"It was pretty easy to hammer them into place and put down five coats of water-based floor finish. I did the entire great room for about $150, and the finish cost half as much as the floor."
Though an architect designed the house, the interior is all Laurel's. Often when I stopped by I would find her studying books of Craftsman and Shaker design—her two guiding principles. In designing and building her bath and kitchen cupboards she did what makes perfect sense but never seems to happen.
"I measured my stuff. How high are my shampoo bottles, how high my cereal boxes, books in the bookcase, photo albums, everything." Every cupboard in the house is built for specific items or purpose, including a “dining cabinet” in the kitchen island for her cat Spike, and a cupboard under the stairs for his “powder room.” The small utility closet that holds her ironing board and cleaning supplies is so well thought out that every item can be reached without moving anything else. I envy it greatly.
The project she's most proud of is an alder trestle table, stained chestnut brown to match her granddaughter’s hair. When she’s alone, the feet slide into slots under a window seat, keeping the table out of the way. But when the family comes, "I pull the table out and use the window seat. Measuring stuff meant measuring the family too."
She did need help hoisting a few cupboards and hanging the large carriage-house doors, but without doubt she’s managed to do all but the heaviest tasks on her own.
“I was surprised a few times when I looked back, and said, oh my gosh, I have two x chromosomes. I can do this!”
Now, finally, she’s completing the second floor, a single large room divided into activity areas: sewing/crafts, reading, TV viewing, etc.

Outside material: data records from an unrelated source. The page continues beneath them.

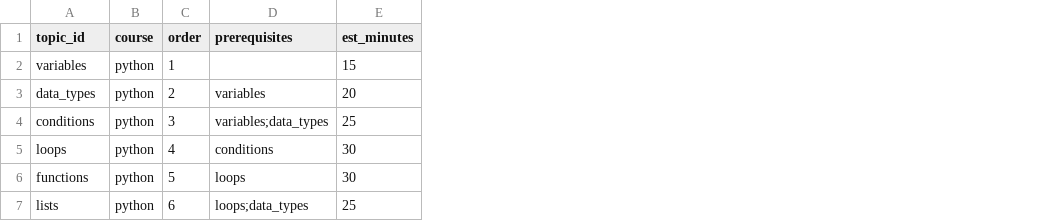
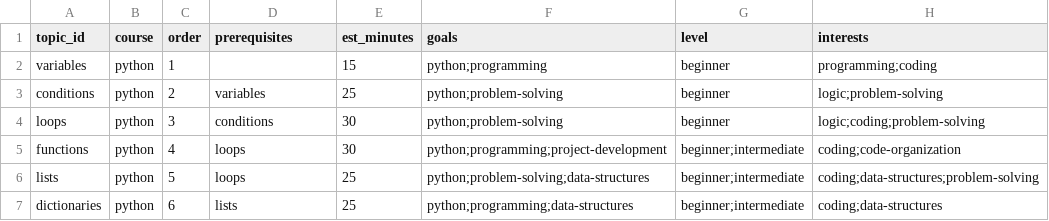
Before and after one commit to radhika2406/Personalized-AI-Learning-System, a CSV file: assessment/content/topics.csv, drawn as a sheet; removed rows and columns are numbered as before the commit, all else as after; the diff names each change by its address in the sheet, - before the commit and + after, or states it on an @@ line.

```diff
--- a/assessment/content/topics.csv
+++ b/assessment/content/topics.csv
+column F (goals), rows 2-6: python;programming | python;problem-solving | python;problem-solving | python;programming;project-development | python;problem-solving;data-structures
+column G (level), rows 2-6: beginner | beginner | beginner | beginner;intermediate | beginner;intermediate
+column H (interests), rows 2-6: programming;coding | logic;problem-solving | logic;coding;problem-solving | coding;code-organization | coding;data-structures;problem-solving
-row 3: data_types | python | 2 | variables | 20
-C3 (order): 3
+C3 (order): 2
-D3 (prerequisites): variables;data_types
+D3 (prerequisites): variables
-C4 (order): 4
+C4 (order): 3
-C5 (order): 5
+C5 (order): 4
-C6 (order): 6
+C6 (order): 5
-D6 (prerequisites): loops;data_types
+D6 (prerequisites): loops
+row 7: dictionaries | python | 6 | lists | 25 | python;programming;data-structures | beginner;intermediate | coding;data-structures
```
Also changed, not shown: 20 other files.
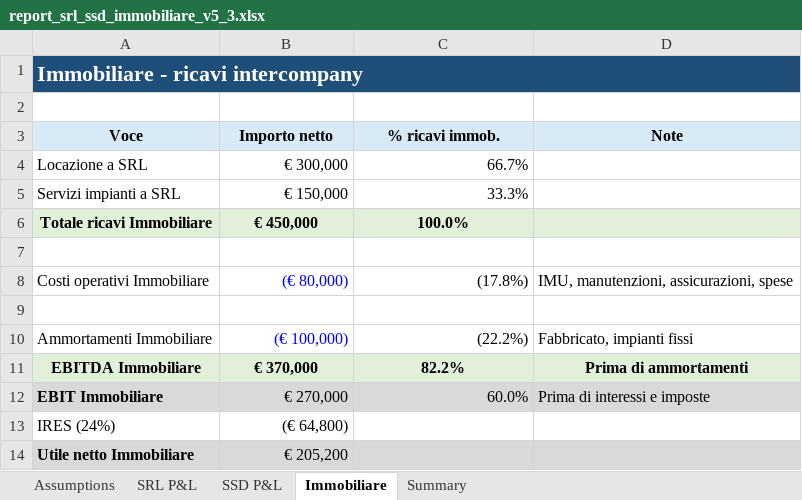
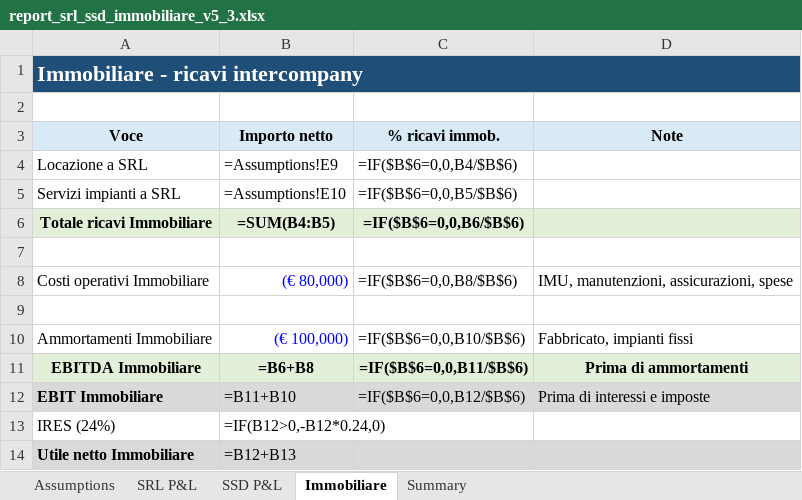
Before and after one commit to maurizio-gif/Trasformazione-Point-2000, an Excel workbook: report_srl_ssd_immobiliare_v5_3.xlsx, sheet Immobiliare, drawn as a sheet; values as stored, in another font and other column widths than the file's, no borders; formulas without a stored value are shown as written; the diff names each change by its address in the sheet, - before the commit and + after, or states it on an @@ line.

```diff
--- a/report_srl_ssd_immobiliare_v5_3.xlsx (sheet Immobiliare)
+++ b/report_srl_ssd_immobiliare_v5_3.xlsx (sheet Immobiliare)
-B1:D1 fill: #1F4E78
+B1:D1 fill: none
-B4 (Importo netto): € 300,000
+B4 (Importo netto): =Assumptions!E9
-C4 (% ricavi immob.): 66.7%
+C4 (% ricavi immob.): =IF($B$6=0,0,B4/$B$6)
-B5 (Importo netto): € 150,000
+B5 (Importo netto): =Assumptions!E10
-C5 (% ricavi immob.): 33.3%
+C5 (% ricavi immob.): =IF($B$6=0,0,B5/$B$6)
-B6 (Importo netto): € 450,000
+B6 (Importo netto): =SUM(B4:B5)
-C6 (% ricavi immob.): 100.0%
+C6 (% ricavi immob.): =IF($B$6=0,0,B6/$B$6)
-C8 (% ricavi immob.): (17.8%)
+C8 (% ricavi immob.): =IF($B$6=0,0,B8/$B$6)
-C10 (% ricavi immob.): (22.2%)
+C10 (% ricavi immob.): =IF($B$6=0,0,B10/$B$6)
-B11 (Importo netto): € 370,000
+B11 (Importo netto): =B6+B8
-C11 (% ricavi immob.): 82.2%
+C11 (% ricavi immob.): =IF($B$6=0,0,B11/$B$6)
-B12 (Importo netto): € 270,000
+B12 (Importo netto): =B11+B10
-C12 (% ricavi immob.): 60.0%
+C12 (% ricavi immob.): =IF($B$6=0,0,B12/$B$6)
-B13 (Importo netto): (€ 64,800)
+B13 (Importo netto): =IF(B12>0,-B12*0.24,0)
-B14 (Importo netto): € 205,200
+B14 (Importo netto): =B12+B13
```
Also changed, not shown: sheet SRL P&L, sheet Assumptions, sheet Summary, sheet SSD P&L, charts or pictures, 1 other file.
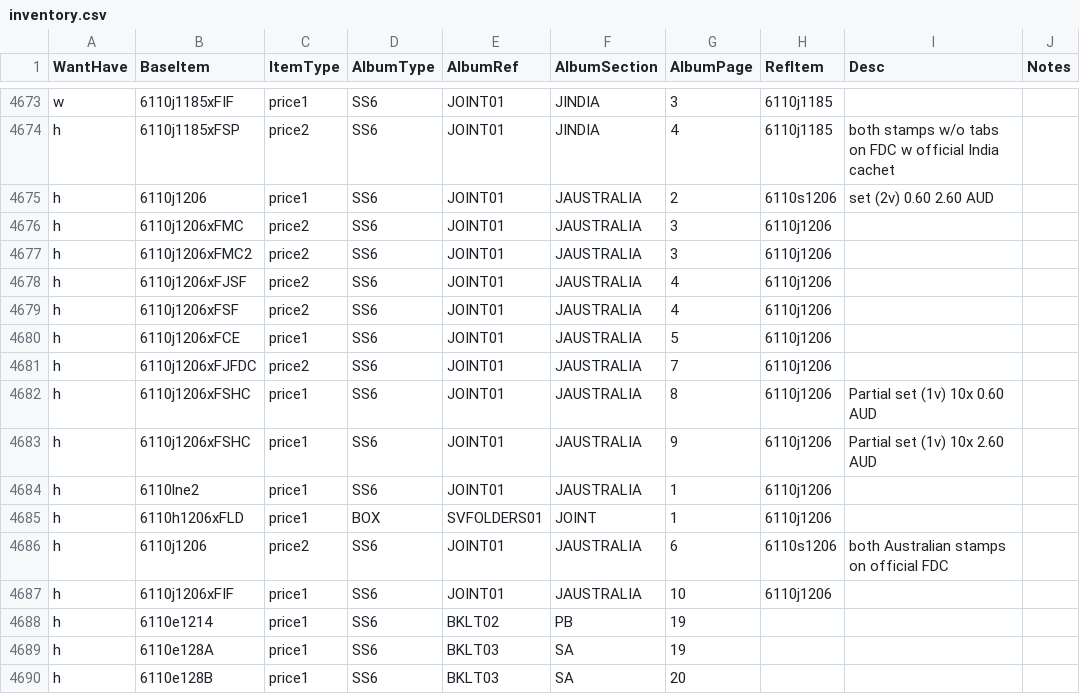
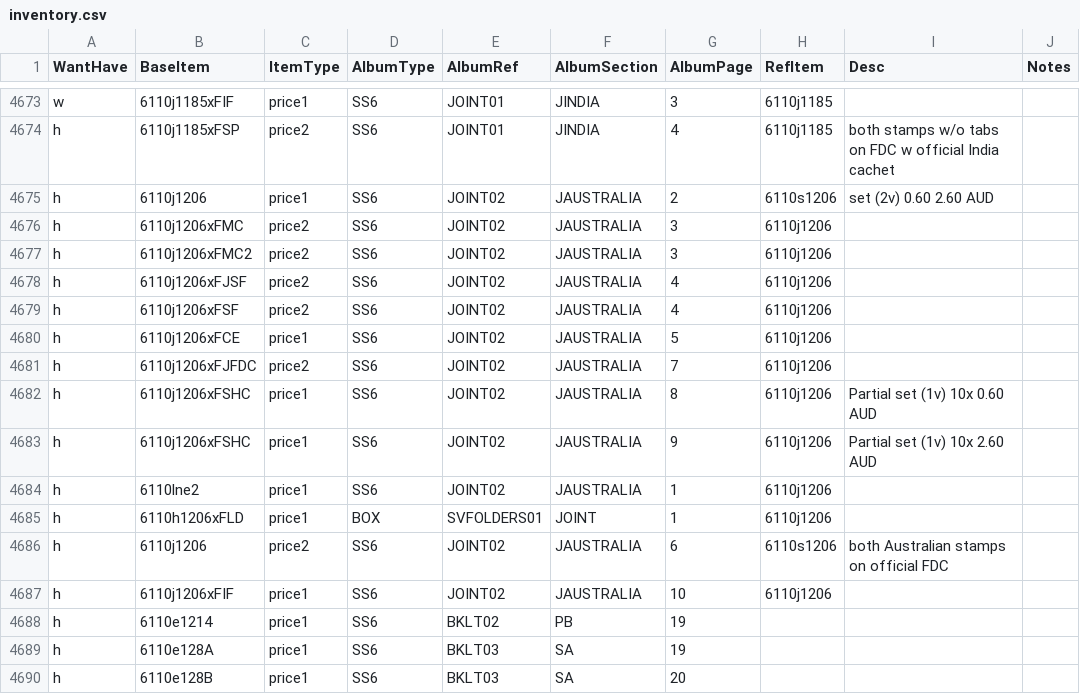
Before and after one commit to mmehr2/StampCollection, a CSV file: inventory.csv, drawn as a sheet; only a part is shown, gaps mark what is left out; the diff names each change by its address in the sheet, - before the commit and + after, or states it on an @@ line.

Commit message:
Moved AUSTRALIA section of JOINT01 into JOINT02 album.

```diff
--- a/inventory.csv
+++ b/inventory.csv
-E4675:E4684 (AlbumRef): JOINT01
+E4675:E4684 (AlbumRef): JOINT02
-E4686:E4687 (AlbumRef): JOINT01
+E4686:E4687 (AlbumRef): JOINT02
```
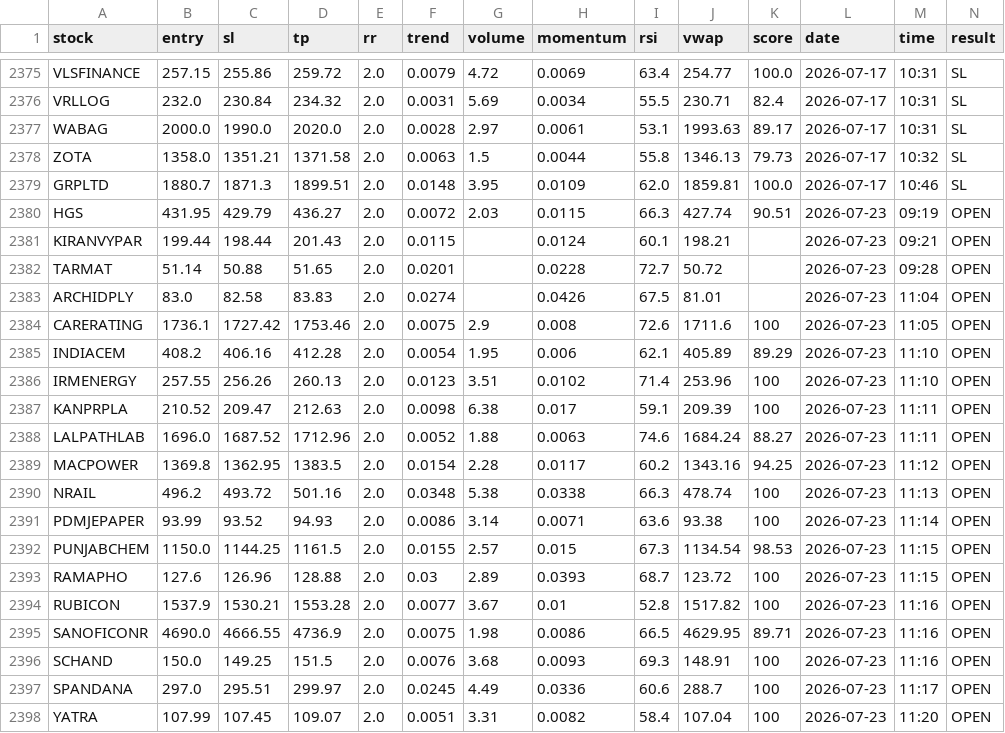
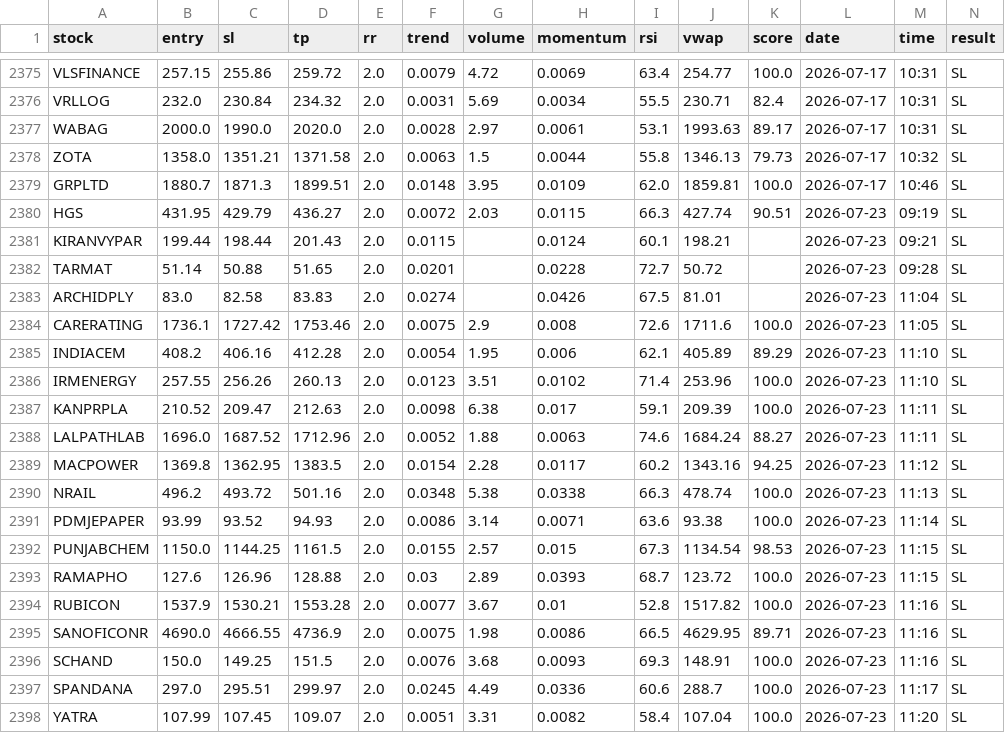
Before and after one commit to manjunathashtagi/Trading-Radar, a CSV file: data/signals.csv, drawn as a sheet; only a part is shown, gaps mark what is left out.

```diff
--- a/data/signals.csv
+++ b/data/signals.csv
@@ -2379,20 +2379,20 @@ ZOTA,1358.0,1351.21,1371.58,2.0,0.0063,1.5,0.0044,55.8,1346.13,79.73,2026-07-17,
 GRPLTD,1880.7,1871.3,1899.51,2.0,0.0148,3.95,0.0109,62.0,1859.81,100.0,2026-07-17,10:46,SL
-HGS,431.95,429.79,436.27,2.0,0.0072,2.03,0.0115,66.3,427.74,90.51,2026-07-23,09:19,OPEN
-KIRANVYPAR,199.44,198.44,201.43,2.0,0.0115,,0.0124,60.1,198.21,,2026-07-23,09:21,OPEN
-TARMAT,51.14,50.88,51.65,2.0,0.0201,,0.0228,72.7,50.72,,2026-07-23,09:28,OPEN
-ARCHIDPLY,83.0,82.58,83.83,2.0,0.0274,,0.0426,67.5,81.01,,2026-07-23,11:04,OPEN
-CARERATING,1736.1,1727.42,1753.46,2.0,0.0075,2.9,0.008,72.6,1711.6,100,2026-07-23,11:05,OPEN
-INDIACEM,408.2,406.16,412.28,2.0,0.0054,1.95,0.006,62.1,405.89,89.29,2026-07-23,11:10,OPEN
-IRMENERGY,257.55,256.26,260.13,2.0,0.0123,3.51,0.0102,71.4,253.96,100,2026-07-23,11:10,OPEN
-KANPRPLA,210.52,209.47,212.63,2.0,0.0098,6.38,0.017,59.1,209.39,100,2026-07-23,11:11,OPEN
-LALPATHLAB,1696.0,1687.52,1712.96,2.0,0.0052,1.88,0.0063,74.6,1684.24,88.27,2026-07-23,11:11,OPEN
-MACPOWER,1369.8,1362.95,1383.5,2.0,0.0154,2.28,0.0117,60.2,1343.16,94.25,2026-07-23,11:12,OPEN
-NRAIL,496.2,493.72,501.16,2.0,0.0348,5.38,0.0338,66.3,478.74,100,2026-07-23,11:13,OPEN
-PDMJEPAPER,93.99,93.52,94.93,2.0,0.0086,3.14,0.0071,63.6,93.38,100,2026-07-23,11:14,OPEN
-PUNJABCHEM,1150.0,1144.25,1161.5,2.0,0.0155,2.57,0.015,67.3,1134.54,98.53,2026-07-23,11:15,OPEN
-RAMAPHO,127.6,126.96,128.88,2.0,0.03,2.89,0.0393,68.7,123.72,100,2026-07-23,11:15,OPEN
-RUBICON,1537.9,1530.21,1553.28,2.0,0.0077,3.67,0.01,52.8,1517.82,100,2026-07-23,11:16,OPEN
-SANOFICONR,4690.0,4666.55,4736.9,2.0,0.0075,1.98,0.0086,66.5,4629.95,89.71,2026-07-23,11:16,OPEN
-SCHAND,150.0,149.25,151.5,2.0,0.0076,3.68,0.0093,69.3,148.91,100,2026-07-23,11:16,OPEN
-SPANDANA,297.0,295.51,299.97,2.0,0.0245,4.49,0.0336,60.6,288.7,100,2026-07-23,11:17,OPEN
-YATRA,107.99,107.45,109.07,2.0,0.0051,3.31,0.0082,58.4,107.04,100,2026-07-23,11:20,OPEN
+HGS,431.95,429.79,436.27,2.0,0.0072,2.03,0.0115,66.3,427.74,90.51,2026-07-23,09:19,SL
+KIRANVYPAR,199.44,198.44,201.43,2.0,0.0115,,0.0124,60.1,198.21,,2026-07-23,09:21,SL
+TARMAT,51.14,50.88,51.65,2.0,0.0201,,0.0228,72.7,50.72,,2026-07-23,09:28,SL
+ARCHIDPLY,83.0,82.58,83.83,2.0,0.0274,,0.0426,67.5,81.01,,2026-07-23,11:04,SL
+CARERATING,1736.1,1727.42,1753.46,2.0,0.0075,2.9,0.008,72.6,1711.6,100.0,2026-07-23,11:05,SL
+INDIACEM,408.2,406.16,412.28,2.0,0.0054,1.95,0.006,62.1,405.89,89.29,2026-07-23,11:10,SL
+IRMENERGY,257.55,256.26,260.13,2.0,0.0123,3.51,0.0102,71.4,253.96,100.0,2026-07-23,11:10,SL
+KANPRPLA,210.52,209.47,212.63,2.0,0.0098,6.38,0.017,59.1,209.39,100.0,2026-07-23,11:11,SL
+LALPATHLAB,1696.0,1687.52,1712.96,2.0,0.0052,1.88,0.0063,74.6,1684.24,88.27,2026-07-23,11:11,SL
+MACPOWER,1369.8,1362.95,1383.5,2.0,0.0154,2.28,0.0117,60.2,1343.16,94.25,2026-07-23,11:12,SL
+NRAIL,496.2,493.72,501.16,2.0,0.0348,5.38,0.0338,66.3,478.74,100.0,2026-07-23,11:13,SL
+PDMJEPAPER,93.99,93.52,94.93,2.0,0.0086,3.14,0.0071,63.6,93.38,100.0,2026-07-23,11:14,SL
+PUNJABCHEM,1150.0,1144.25,1161.5,2.0,0.0155,2.57,0.015,67.3,1134.54,98.53,2026-07-23,11:15,SL
+RAMAPHO,127.6,126.96,128.88,2.0,0.03,2.89,0.0393,68.7,123.72,100.0,2026-07-23,11:15,SL
+RUBICON,1537.9,1530.21,1553.28,2.0,0.0077,3.67,0.01,52.8,1517.82,100.0,2026-07-23,11:16,SL
+SANOFICONR,4690.0,4666.55,4736.9,2.0,0.0075,1.98,0.0086,66.5,4629.95,89.71,2026-07-23,11:16,SL
+SCHAND,150.0,149.25,151.5,2.0,0.0076,3.68,0.0093,69.3,148.91,100.0,2026-07-23,11:16,SL
+SPANDANA,297.0,295.51,299.97,2.0,0.0245,4.49,0.0336,60.6,288.7,100.0,2026-07-23,11:17,SL
+YATRA,107.99,107.45,109.07,2.0,0.0051,3.31,0.0082,58.4,107.04,100.0,2026-07-23,11:20,SL
```
Also changed, not shown: 1 other file.
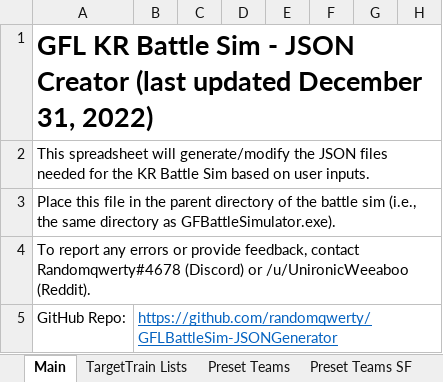
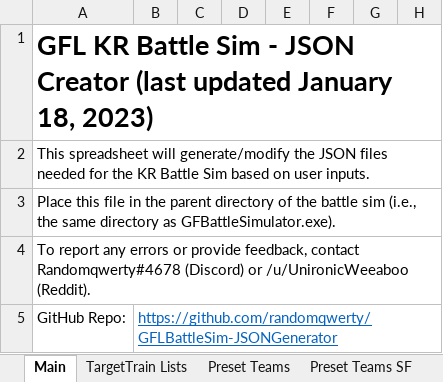
Before and after one commit to randomqwerty/GFLBattleSim-JSONGenerator, an Excel workbook: GFL KR Battle Sim - JSON Generator.xlsm, sheet Main, drawn as a sheet; only a part is shown; values as stored, in another font and other column widths than the file's, no borders; charts and pictures and conditional formats not drawn; the diff names each change by its address in the sheet, - before the commit and + after, or states it on an @@ line.

```diff
--- a/GFL KR Battle Sim - JSON Generator.xlsm (sheet Main)
+++ b/GFL KR Battle Sim - JSON Generator.xlsm (sheet Main)
-A1: …(last updated December 31, 2022)
+A1: …(last updated January 18, 2023)
```
Also changed, not shown: sheet SF Team, 1 other file.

And with the downstairs completed she’s able to take her time and buy better quality lumber.
“Most of what I bought [for downstairs] was seconds or discards. What a difference it makes to be working with good lumber. Someday, I may redo my entire kitchen in oak!”
Laurel’s energy, creative solutions, and smart planning kept costs low and her vision intact. Despite her limited income, despite having to sometimes delay progress until the next check arrived, she never nourished her doubts or compromised on her priorities: solid construction, green components, energy efficiency, and building to last. The result of her hard work is a lovely, mortgage-free home that is everything she dreamed of, and a small but bountiful garden (as a vegan she grows most of her food) that is the envy of her neighbors.
But she’s not resting. Besides spending more time with friends and family, besides the year-round garden—and the preserving that goes with it—she’s learning to square dance and play the piano, and soon she’ll have a new Airedale puppy to train. And he’ll have his own dog-washing station beside the back steps.
“I love my house, says Laurel. “I’m so happy here. This is where I will spend the rest of my life.”